The Kerr’s returned to Sydney in December 1977. Despite being accepted for the position of Senior Education Officer at the Art Gallery of New South Wales, Joan did not take up the position. Instead the family moved to Canberra, where James had been appointed Assistant Director of the Australian Heritage Commission. Joan applied for a job in fine arts at the Australian National University and was offered the position of tutor. Whilst living and working in Canberra, Joan also worked on projects in Sydney, as well as writing reviews of exhibitions on architectural themes. She also contributed to the exhibition Colonial Gothick: the Gothic Revival in NSW 1800-1850, which was held at Elizabeth Bay House during March and April 1979. The catalogue for the exhibition was published as a book, entitled Gothick Taste in the Colony of New South Wales.

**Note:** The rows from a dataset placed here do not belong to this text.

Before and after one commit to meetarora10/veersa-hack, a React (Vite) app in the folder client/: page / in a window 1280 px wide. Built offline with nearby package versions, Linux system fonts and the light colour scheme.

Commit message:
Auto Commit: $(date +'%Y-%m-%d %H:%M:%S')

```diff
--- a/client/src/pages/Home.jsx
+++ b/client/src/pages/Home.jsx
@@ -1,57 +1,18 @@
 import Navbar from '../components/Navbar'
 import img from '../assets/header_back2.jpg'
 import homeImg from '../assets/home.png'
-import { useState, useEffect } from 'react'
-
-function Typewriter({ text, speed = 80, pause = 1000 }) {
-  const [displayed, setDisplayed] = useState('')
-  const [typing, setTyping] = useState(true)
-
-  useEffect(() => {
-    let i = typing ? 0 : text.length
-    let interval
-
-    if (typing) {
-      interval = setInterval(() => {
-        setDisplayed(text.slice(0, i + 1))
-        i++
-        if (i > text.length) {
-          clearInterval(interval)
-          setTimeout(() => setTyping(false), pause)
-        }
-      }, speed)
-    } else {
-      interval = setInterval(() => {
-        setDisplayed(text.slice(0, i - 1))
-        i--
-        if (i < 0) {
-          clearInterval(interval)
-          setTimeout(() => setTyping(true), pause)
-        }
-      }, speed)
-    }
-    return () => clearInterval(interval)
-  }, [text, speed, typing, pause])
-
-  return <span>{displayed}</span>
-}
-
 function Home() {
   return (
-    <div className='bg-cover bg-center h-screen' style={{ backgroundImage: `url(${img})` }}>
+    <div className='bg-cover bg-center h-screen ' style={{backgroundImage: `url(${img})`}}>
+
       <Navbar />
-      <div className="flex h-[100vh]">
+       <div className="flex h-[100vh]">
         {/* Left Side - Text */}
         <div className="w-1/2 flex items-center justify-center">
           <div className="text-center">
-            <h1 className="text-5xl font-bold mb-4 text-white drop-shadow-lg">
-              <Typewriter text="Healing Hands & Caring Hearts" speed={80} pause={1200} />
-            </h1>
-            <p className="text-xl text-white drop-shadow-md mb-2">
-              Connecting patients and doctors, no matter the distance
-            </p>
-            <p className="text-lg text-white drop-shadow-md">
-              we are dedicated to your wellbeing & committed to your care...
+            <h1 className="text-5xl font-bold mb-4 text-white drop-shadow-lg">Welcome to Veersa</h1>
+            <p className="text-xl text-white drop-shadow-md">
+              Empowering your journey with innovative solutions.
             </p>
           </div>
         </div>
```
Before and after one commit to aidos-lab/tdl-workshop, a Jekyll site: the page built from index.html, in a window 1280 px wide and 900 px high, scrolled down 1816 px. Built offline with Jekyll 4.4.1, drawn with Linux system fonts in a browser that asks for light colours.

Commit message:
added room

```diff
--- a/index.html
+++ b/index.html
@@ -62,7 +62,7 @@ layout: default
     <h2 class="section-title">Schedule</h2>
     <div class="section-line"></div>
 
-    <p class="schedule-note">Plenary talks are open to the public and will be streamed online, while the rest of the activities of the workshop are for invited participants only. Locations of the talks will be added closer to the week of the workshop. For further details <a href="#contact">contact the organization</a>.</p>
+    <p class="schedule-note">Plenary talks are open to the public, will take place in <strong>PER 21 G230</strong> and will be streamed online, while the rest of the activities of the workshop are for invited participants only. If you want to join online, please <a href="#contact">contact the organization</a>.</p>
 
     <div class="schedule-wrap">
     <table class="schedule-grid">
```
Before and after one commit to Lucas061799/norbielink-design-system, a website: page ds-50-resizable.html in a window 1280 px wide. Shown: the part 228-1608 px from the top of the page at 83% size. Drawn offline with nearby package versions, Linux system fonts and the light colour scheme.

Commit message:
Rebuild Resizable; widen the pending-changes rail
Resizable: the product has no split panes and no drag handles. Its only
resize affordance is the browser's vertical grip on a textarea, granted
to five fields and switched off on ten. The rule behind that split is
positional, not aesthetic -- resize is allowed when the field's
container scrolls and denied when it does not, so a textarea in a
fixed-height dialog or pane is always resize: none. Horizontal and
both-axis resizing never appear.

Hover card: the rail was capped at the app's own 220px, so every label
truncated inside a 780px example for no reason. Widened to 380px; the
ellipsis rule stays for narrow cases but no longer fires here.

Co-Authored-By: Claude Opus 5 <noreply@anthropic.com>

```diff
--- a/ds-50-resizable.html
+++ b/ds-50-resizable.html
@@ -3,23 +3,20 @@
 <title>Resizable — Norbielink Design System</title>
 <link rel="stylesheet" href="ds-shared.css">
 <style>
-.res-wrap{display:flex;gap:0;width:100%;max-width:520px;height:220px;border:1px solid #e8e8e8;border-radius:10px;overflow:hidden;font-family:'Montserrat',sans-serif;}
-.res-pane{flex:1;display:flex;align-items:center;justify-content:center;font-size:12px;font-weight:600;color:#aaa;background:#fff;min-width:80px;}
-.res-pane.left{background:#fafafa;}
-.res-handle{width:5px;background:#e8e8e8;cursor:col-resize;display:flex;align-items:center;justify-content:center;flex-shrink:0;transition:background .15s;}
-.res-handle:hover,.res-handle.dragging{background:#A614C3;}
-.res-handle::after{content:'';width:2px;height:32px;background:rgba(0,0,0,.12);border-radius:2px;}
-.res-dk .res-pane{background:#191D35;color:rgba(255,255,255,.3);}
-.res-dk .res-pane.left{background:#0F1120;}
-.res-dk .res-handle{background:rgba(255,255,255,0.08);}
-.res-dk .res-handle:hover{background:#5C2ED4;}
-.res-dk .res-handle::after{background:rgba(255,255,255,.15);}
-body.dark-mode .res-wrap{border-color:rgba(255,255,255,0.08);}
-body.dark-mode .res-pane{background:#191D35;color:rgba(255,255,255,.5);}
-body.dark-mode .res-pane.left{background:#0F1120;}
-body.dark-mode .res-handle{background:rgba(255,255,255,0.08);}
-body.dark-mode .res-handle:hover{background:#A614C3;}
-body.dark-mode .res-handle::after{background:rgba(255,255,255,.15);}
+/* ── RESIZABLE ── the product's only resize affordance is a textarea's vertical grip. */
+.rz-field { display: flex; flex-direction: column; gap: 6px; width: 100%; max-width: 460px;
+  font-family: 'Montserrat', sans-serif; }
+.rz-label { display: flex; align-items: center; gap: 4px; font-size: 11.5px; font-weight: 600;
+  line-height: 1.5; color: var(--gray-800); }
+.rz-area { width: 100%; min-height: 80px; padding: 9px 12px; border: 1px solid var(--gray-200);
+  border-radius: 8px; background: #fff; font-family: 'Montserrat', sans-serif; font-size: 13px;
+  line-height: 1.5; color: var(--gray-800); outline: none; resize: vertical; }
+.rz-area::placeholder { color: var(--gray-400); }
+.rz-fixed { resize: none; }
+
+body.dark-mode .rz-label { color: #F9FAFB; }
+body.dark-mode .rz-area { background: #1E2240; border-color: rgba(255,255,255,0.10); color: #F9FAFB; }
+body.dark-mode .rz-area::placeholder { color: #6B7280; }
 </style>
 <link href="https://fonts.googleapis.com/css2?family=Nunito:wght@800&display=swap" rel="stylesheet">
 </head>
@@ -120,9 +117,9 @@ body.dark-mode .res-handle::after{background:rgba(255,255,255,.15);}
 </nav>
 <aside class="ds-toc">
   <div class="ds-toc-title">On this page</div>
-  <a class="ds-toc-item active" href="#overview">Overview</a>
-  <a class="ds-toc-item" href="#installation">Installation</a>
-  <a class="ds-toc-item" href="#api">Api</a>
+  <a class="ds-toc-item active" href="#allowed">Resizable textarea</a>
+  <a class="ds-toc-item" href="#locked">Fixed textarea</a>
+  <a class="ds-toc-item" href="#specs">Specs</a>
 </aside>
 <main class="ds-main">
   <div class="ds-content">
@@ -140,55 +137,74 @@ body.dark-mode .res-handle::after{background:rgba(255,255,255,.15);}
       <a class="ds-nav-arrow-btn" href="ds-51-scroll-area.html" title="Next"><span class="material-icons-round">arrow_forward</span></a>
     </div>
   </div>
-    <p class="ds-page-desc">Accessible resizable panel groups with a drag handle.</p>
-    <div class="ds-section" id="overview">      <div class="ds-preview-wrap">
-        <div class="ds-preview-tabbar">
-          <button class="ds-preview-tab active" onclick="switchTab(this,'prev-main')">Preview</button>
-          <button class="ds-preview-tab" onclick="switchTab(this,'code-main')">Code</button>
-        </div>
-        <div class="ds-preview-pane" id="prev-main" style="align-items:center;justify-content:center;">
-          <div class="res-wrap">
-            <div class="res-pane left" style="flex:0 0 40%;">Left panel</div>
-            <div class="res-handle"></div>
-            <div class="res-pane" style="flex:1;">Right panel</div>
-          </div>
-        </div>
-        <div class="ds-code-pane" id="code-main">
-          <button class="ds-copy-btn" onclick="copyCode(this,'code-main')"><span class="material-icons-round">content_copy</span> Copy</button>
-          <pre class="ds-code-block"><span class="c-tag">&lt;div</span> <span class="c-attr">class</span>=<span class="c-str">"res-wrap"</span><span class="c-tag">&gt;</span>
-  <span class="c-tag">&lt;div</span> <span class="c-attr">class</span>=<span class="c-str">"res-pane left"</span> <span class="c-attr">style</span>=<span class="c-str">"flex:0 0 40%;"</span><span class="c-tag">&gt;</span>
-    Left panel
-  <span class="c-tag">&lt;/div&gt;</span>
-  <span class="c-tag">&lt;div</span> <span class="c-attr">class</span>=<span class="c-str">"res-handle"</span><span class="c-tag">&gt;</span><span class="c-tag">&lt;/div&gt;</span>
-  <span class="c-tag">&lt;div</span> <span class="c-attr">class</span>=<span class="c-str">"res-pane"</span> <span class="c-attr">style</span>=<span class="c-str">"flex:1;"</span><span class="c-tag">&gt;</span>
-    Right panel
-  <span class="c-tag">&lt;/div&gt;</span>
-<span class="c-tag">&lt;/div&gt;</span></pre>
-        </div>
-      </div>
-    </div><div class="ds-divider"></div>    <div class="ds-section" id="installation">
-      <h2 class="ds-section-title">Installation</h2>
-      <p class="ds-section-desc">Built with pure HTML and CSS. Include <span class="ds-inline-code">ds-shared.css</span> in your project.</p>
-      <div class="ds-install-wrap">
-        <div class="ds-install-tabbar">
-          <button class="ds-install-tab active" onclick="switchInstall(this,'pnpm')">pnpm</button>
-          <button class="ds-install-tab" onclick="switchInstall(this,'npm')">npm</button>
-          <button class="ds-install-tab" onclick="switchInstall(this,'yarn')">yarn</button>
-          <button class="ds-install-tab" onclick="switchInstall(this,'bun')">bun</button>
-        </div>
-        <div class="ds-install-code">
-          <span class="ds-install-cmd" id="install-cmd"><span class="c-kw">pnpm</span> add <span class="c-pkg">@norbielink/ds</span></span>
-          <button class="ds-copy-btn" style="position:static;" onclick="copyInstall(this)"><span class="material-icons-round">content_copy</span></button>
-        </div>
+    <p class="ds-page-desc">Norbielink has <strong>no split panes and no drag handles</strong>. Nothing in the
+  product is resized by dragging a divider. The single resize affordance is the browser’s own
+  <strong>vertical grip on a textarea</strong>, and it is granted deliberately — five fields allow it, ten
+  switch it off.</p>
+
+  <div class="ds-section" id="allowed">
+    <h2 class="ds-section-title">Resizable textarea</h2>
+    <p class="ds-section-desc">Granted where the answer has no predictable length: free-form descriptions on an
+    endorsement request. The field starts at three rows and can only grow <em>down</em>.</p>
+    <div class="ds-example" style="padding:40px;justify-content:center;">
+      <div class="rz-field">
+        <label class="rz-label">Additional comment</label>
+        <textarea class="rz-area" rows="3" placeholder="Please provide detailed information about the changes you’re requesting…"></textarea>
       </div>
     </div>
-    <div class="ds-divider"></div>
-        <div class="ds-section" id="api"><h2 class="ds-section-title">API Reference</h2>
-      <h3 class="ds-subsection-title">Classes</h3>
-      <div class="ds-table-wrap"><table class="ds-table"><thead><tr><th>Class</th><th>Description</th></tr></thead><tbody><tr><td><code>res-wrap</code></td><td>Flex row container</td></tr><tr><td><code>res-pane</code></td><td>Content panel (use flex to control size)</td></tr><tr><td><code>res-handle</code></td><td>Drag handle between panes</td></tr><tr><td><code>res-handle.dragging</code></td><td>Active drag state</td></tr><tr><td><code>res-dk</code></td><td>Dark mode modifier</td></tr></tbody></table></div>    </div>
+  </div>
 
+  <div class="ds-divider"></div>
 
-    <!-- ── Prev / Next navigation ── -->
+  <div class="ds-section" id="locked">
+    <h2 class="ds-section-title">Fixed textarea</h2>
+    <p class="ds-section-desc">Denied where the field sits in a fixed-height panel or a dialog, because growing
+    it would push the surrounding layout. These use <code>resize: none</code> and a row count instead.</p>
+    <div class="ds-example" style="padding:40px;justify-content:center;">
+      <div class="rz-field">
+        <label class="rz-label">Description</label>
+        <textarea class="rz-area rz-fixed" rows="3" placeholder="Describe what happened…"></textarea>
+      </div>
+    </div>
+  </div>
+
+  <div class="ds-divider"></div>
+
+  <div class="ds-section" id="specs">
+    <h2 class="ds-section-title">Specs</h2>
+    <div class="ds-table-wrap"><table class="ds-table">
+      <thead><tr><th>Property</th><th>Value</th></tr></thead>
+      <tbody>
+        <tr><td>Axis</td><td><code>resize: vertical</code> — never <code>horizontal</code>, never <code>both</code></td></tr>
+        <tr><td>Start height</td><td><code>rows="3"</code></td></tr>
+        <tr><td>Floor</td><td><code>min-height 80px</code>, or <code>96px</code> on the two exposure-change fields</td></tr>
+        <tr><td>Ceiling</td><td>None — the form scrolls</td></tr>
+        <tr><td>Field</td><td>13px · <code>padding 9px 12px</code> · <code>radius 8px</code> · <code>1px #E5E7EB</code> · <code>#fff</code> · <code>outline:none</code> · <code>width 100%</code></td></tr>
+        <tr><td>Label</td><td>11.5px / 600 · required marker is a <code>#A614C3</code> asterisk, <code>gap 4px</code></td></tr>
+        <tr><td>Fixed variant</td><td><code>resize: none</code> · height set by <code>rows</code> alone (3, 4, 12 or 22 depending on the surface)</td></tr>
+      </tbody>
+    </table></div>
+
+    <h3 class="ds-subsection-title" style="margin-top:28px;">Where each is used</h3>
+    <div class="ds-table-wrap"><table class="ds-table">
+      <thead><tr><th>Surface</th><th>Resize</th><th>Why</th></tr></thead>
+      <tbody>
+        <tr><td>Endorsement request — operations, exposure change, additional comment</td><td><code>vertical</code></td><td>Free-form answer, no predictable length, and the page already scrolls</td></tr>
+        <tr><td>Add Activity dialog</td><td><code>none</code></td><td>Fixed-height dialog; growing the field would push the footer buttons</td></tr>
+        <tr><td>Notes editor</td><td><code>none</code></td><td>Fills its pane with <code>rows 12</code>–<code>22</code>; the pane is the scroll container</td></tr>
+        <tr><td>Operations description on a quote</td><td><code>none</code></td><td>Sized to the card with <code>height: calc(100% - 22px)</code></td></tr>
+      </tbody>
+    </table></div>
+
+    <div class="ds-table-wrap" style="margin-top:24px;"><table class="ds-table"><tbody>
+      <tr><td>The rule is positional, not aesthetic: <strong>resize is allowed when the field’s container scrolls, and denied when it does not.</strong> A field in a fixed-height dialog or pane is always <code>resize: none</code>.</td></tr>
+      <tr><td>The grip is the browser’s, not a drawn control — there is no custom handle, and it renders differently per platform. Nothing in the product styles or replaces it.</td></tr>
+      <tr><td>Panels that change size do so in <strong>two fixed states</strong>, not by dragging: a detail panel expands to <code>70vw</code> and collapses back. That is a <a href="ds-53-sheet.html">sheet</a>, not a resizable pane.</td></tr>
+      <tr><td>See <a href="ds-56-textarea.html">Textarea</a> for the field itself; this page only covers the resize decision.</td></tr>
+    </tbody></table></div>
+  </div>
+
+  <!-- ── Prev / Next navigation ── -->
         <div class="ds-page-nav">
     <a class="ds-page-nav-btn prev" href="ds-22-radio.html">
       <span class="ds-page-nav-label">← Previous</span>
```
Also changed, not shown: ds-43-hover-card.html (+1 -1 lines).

In 1981 Joan began a probationary lectureship in fine arts at Sydney University, in addition to becoming a member of the architectural Advisory Panel of the National Trust of Australia. It was around this time that Joan began writing and editing one of her most significant works: The Dictionary of Australian Artists: painters, sketchers, photographers and engravers to 1870. At the time of its publication in 1992, the text contained almost 2,500 entries. Another of her major works, Heritage: the national women’s art book, was released in 1995.

Joan was elected a fellow of the Australian Academy of the Humanities in 1993 and two years later she was awarded the National Trust senior heritage award. In 1994 Joan moved to the University of New South Wales, where she worked as a research professor in art history and theory at the College of Fine Arts. She left this position in 1997 to become inaugural professor and convenor of program in Australian art at the Centre for Cross-Cultural Research, Australian National University. Joan eventually returned to the College of Fine Arts as a visiting professor.

In 2001 Joan Kerr was awarded the Centenary Medal ‘for service to Australian society and the humanities in the study of Australian arts’. Additionally, in 2003, she became the second woman to be granted an honorary life membership of the Royal Australian Historical Society for services to Australian History.

On the 14th of June 2004 Joan was also awarded a Member of the Order of Australia (AM) ‘for service to education and to the arts, particularly through research in the fields of architecture and art history, and through encouraging the study and recognition of Australian women artists’.


Archival resources

  • National Library of Australia, Manuscript Collection
    • Papers of Joan Kerr, 1980-2005 [manuscript]
    • Papers relating to the National Women's Art Exhibition 1995, 1992-1995 [manuscript]
  • National Library of Australia, Oral History and Folklore Collection
    • Joan Kerr interviewed by Martin Thomas [sound recording]

Related entries

  • Established by
    • National Women's Art Exhibition
  • Related Concepts
    • History and Historians